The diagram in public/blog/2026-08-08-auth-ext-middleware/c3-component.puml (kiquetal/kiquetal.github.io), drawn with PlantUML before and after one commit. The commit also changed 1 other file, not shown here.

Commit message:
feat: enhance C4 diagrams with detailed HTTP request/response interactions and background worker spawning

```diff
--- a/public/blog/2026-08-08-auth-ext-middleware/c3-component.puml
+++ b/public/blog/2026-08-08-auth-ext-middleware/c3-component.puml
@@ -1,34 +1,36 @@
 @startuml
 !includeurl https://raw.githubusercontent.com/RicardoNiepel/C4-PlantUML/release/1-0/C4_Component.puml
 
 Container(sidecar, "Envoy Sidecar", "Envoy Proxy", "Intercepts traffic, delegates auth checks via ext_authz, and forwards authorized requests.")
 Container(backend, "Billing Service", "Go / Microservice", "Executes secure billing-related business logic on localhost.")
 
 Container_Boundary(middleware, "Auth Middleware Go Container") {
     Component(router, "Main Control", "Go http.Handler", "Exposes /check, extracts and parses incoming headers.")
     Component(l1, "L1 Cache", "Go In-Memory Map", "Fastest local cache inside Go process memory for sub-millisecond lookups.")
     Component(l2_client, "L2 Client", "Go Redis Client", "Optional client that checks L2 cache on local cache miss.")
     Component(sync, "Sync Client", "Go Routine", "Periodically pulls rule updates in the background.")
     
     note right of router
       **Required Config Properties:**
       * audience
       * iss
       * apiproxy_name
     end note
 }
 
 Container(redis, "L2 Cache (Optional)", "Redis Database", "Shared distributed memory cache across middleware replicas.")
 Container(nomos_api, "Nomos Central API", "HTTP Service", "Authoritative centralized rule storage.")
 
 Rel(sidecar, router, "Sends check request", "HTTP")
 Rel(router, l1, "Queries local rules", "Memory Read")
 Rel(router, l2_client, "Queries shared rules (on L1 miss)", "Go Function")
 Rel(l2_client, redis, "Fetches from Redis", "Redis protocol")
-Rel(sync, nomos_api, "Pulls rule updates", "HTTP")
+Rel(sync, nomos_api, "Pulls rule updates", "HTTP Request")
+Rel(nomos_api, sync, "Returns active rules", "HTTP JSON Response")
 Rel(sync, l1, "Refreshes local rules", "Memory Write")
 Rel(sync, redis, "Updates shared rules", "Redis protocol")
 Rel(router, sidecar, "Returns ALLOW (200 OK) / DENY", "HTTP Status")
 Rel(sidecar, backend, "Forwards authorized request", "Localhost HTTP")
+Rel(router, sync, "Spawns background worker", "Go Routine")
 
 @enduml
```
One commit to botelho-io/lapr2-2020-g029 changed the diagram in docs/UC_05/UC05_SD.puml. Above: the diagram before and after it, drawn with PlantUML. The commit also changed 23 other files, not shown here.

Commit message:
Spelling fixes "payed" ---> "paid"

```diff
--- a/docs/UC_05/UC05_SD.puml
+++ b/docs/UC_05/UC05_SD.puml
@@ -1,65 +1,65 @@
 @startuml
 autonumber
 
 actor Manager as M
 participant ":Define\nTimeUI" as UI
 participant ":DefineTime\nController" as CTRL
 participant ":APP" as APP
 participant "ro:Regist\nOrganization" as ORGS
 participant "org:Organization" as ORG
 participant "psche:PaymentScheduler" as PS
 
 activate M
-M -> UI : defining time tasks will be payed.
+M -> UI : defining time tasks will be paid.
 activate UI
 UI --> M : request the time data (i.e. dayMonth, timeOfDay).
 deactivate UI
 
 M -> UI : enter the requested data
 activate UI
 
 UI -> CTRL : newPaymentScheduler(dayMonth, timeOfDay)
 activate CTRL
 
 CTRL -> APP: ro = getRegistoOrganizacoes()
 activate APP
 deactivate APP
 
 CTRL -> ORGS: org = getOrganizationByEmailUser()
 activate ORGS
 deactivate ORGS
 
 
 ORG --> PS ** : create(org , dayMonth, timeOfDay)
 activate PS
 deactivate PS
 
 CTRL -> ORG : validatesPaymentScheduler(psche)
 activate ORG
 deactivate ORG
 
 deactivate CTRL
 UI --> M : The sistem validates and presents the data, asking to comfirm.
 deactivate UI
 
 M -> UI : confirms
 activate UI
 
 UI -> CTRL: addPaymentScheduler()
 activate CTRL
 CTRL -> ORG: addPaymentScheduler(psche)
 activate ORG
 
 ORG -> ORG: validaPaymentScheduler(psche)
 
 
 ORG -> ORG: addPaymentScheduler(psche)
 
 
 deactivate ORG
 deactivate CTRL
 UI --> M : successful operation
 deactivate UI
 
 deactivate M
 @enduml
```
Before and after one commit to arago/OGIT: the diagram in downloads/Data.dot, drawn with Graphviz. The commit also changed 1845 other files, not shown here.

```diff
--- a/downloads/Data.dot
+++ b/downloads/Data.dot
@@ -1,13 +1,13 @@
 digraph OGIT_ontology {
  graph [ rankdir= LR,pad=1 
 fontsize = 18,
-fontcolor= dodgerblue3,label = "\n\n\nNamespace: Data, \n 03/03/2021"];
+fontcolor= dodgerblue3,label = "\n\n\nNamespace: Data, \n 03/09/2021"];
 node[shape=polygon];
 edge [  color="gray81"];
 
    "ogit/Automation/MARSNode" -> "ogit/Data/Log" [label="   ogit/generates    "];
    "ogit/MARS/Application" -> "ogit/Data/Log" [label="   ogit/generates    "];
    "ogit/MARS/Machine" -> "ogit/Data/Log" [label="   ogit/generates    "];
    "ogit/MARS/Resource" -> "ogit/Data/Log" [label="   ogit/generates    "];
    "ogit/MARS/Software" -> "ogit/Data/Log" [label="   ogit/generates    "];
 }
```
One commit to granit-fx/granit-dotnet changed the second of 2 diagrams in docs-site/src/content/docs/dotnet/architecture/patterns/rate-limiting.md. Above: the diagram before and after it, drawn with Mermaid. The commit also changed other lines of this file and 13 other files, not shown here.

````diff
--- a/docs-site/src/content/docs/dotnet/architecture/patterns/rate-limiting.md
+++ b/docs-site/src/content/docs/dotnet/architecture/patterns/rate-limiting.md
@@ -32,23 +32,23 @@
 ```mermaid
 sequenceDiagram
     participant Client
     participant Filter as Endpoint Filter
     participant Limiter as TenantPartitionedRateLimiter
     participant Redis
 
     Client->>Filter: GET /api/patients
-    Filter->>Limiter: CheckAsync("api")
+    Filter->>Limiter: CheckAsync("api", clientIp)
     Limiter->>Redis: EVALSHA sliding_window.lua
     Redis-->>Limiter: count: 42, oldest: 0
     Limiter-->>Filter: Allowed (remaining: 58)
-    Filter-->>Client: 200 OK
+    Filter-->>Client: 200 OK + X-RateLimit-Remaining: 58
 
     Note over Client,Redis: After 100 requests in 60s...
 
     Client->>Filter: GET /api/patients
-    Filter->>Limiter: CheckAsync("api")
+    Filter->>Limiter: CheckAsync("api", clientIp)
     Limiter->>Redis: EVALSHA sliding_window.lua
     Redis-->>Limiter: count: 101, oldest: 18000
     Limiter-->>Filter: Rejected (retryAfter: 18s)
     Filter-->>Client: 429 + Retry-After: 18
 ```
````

[About this task]:
Restate the material word for word, keeping every line intact.

[Result for this exercise]:
The diagram in public/blog/2026-08-08-auth-ext-middleware/c3-component.puml (kiquetal/kiquetal.github.io), drawn with PlantUML before and after one commit. The commit also changed 1 other file, not shown here.

Commit message:
feat: enhance C4 diagrams with detailed HTTP request/response interactions and background worker spawning

```diff
--- a/public/blog/2026-08-08-auth-ext-middleware/c3-component.puml
+++ b/public/blog/2026-08-08-auth-ext-middleware/c3-component.puml
@@ -1,34 +1,36 @@
 @startuml
 !includeurl https://raw.githubusercontent.com/RicardoNiepel/C4-PlantUML/release/1-0/C4_Component.puml
 
 Container(sidecar, "Envoy Sidecar", "Envoy Proxy", "Intercepts traffic, delegates auth checks via ext_authz, and forwards authorized requests.")
 Container(backend, "Billing Service", "Go / Microservice", "Executes secure billing-related business logic on localhost.")
 
 Container_Boundary(middleware, "Auth Middleware Go Container") {
     Component(router, "Main Control", "Go http.Handler", "Exposes /check, extracts and parses incoming headers.")
     Component(l1, "L1 Cache", "Go In-Memory Map", "Fastest local cache inside Go process memory for sub-millisecond lookups.")
     Component(l2_client, "L2 Client", "Go Redis Client", "Optional client that checks L2 cache on local cache miss.")
     Component(sync, "Sync Client", "Go Routine", "Periodically pulls rule updates in the background.")
     
     note right of router
       **Required Config Properties:**
       * audience
       * iss
       * apiproxy_name
     end note
 }
 
 Container(redis, "L2 Cache (Optional)", "Redis Database", "Shared distributed memory cache across middleware replicas.")
 Container(nomos_api, "Nomos Central API", "HTTP Service", "Authoritative centralized rule storage.")
 
 Rel(sidecar, router, "Sends check request", "HTTP")
 Rel(router, l1, "Queries local rules", "Memory Read")
 Rel(router, l2_client, "Queries shared rules (on L1 miss)", "Go Function")
 Rel(l2_client, redis, "Fetches from Redis", "Redis protocol")
-Rel(sync, nomos_api, "Pulls rule updates", "HTTP")
+Rel(sync, nomos_api, "Pulls rule updates", "HTTP Request")
+Rel(nomos_api, sync, "Returns active rules", "HTTP JSON Response")
 Rel(sync, l1, "Refreshes local rules", "Memory Write")
 Rel(sync, redis, "Updates shared rules", "Redis protocol")
 Rel(router, sidecar, "Returns ALLOW (200 OK) / DENY", "HTTP Status")
 Rel(sidecar, backend, "Forwards authorized request", "Localhost HTTP")
+Rel(router, sync, "Spawns background worker", "Go Routine")
 
 @enduml
```
One commit to botelho-io/lapr2-2020-g029 changed the diagram in docs/UC_05/UC05_SD.puml. Above: the diagram before and after it, drawn with PlantUML. The commit also changed 23 other files, not shown here.

Commit message:
Spelling fixes "payed" ---> "paid"

```diff
--- a/docs/UC_05/UC05_SD.puml
+++ b/docs/UC_05/UC05_SD.puml
@@ -1,65 +1,65 @@
 @startuml
 autonumber
 
 actor Manager as M
 participant ":Define\nTimeUI" as UI
 participant ":DefineTime\nController" as CTRL
 participant ":APP" as APP
 participant "ro:Regist\nOrganization" as ORGS
 participant "org:Organization" as ORG
 participant "psche:PaymentScheduler" as PS
 
 activate M
-M -> UI : defining time tasks will be payed.
+M -> UI : defining time tasks will be paid.
 activate UI
 UI --> M : request the time data (i.e. dayMonth, timeOfDay).
 deactivate UI
 
 M -> UI : enter the requested data
 activate UI
 
 UI -> CTRL : newPaymentScheduler(dayMonth, timeOfDay)
 activate CTRL
 
 CTRL -> APP: ro = getRegistoOrganizacoes()
 activate APP
 deactivate APP
 
 CTRL -> ORGS: org = getOrganizationByEmailUser()
 activate ORGS
 deactivate ORGS
 
 
 ORG --> PS ** : create(org , dayMonth, timeOfDay)
 activate PS
 deactivate PS
 
 CTRL -> ORG : validatesPaymentScheduler(psche)
 activate ORG
 deactivate ORG
 
 deactivate CTRL
 UI --> M : The sistem validates and presents the data, asking to comfirm.
 deactivate UI
 
 M -> UI : confirms
 activate UI
 
 UI -> CTRL: addPaymentScheduler()
 activate CTRL
 CTRL -> ORG: addPaymentScheduler(psche)
 activate ORG
 
 ORG -> ORG: validaPaymentScheduler(psche)
 
 
 ORG -> ORG: addPaymentScheduler(psche)
 
 
 deactivate ORG
 deactivate CTRL
 UI --> M : successful operation
 deactivate UI
 
 deactivate M
 @enduml
```
Before and after one commit to arago/OGIT: the diagram in downloads/Data.dot, drawn with Graphviz. The commit also changed 1845 other files, not shown here.

```diff
--- a/downloads/Data.dot
+++ b/downloads/Data.dot
@@ -1,13 +1,13 @@
 digraph OGIT_ontology {
  graph [ rankdir= LR,pad=1 
 fontsize = 18,
-fontcolor= dodgerblue3,label = "\n\n\nNamespace: Data, \n 03/03/2021"];
+fontcolor= dodgerblue3,label = "\n\n\nNamespace: Data, \n 03/09/2021"];
 node[shape=polygon];
 edge [  color="gray81"];
 
    "ogit/Automation/MARSNode" -> "ogit/Data/Log" [label="   ogit/generates    "];
    "ogit/MARS/Application" -> "ogit/Data/Log" [label="   ogit/generates    "];
    "ogit/MARS/Machine" -> "ogit/Data/Log" [label="   ogit/generates    "];
    "ogit/MARS/Resource" -> "ogit/Data/Log" [label="   ogit/generates    "];
    "ogit/MARS/Software" -> "ogit/Data/Log" [label="   ogit/generates    "];
 }
```
One commit to granit-fx/granit-dotnet changed the second of 2 diagrams in docs-site/src/content/docs/dotnet/architecture/patterns/rate-limiting.md. Above: the diagram before and after it, drawn with Mermaid. The commit also changed other lines of this file and 13 other files, not shown here.

````diff
--- a/docs-site/src/content/docs/dotnet/architecture/patterns/rate-limiting.md
+++ b/docs-site/src/content/docs/dotnet/architecture/patterns/rate-limiting.md
@@ -32,23 +32,23 @@
 ```mermaid
 sequenceDiagram
     participant Client
     participant Filter as Endpoint Filter
     participant Limiter as TenantPartitionedRateLimiter
     participant Redis
 
     Client->>Filter: GET /api/patients
-    Filter->>Limiter: CheckAsync("api")
+    Filter->>Limiter: CheckAsync("api", clientIp)
     Limiter->>Redis: EVALSHA sliding_window.lua
     Redis-->>Limiter: count: 42, oldest: 0
     Limiter-->>Filter: Allowed (remaining: 58)
-    Filter-->>Client: 200 OK
+    Filter-->>Client: 200 OK + X-RateLimit-Remaining: 58
 
     Note over Client,Redis: After 100 requests in 60s...
 
     Client->>Filter: GET /api/patients
-    Filter->>Limiter: CheckAsync("api")
+    Filter->>Limiter: CheckAsync("api", clientIp)
     Limiter->>Redis: EVALSHA sliding_window.lua
     Redis-->>Limiter: count: 101, oldest: 18000
     Limiter-->>Filter: Rejected (retryAfter: 18s)
     Filter-->>Client: 429 + Retry-After: 18
 ```
````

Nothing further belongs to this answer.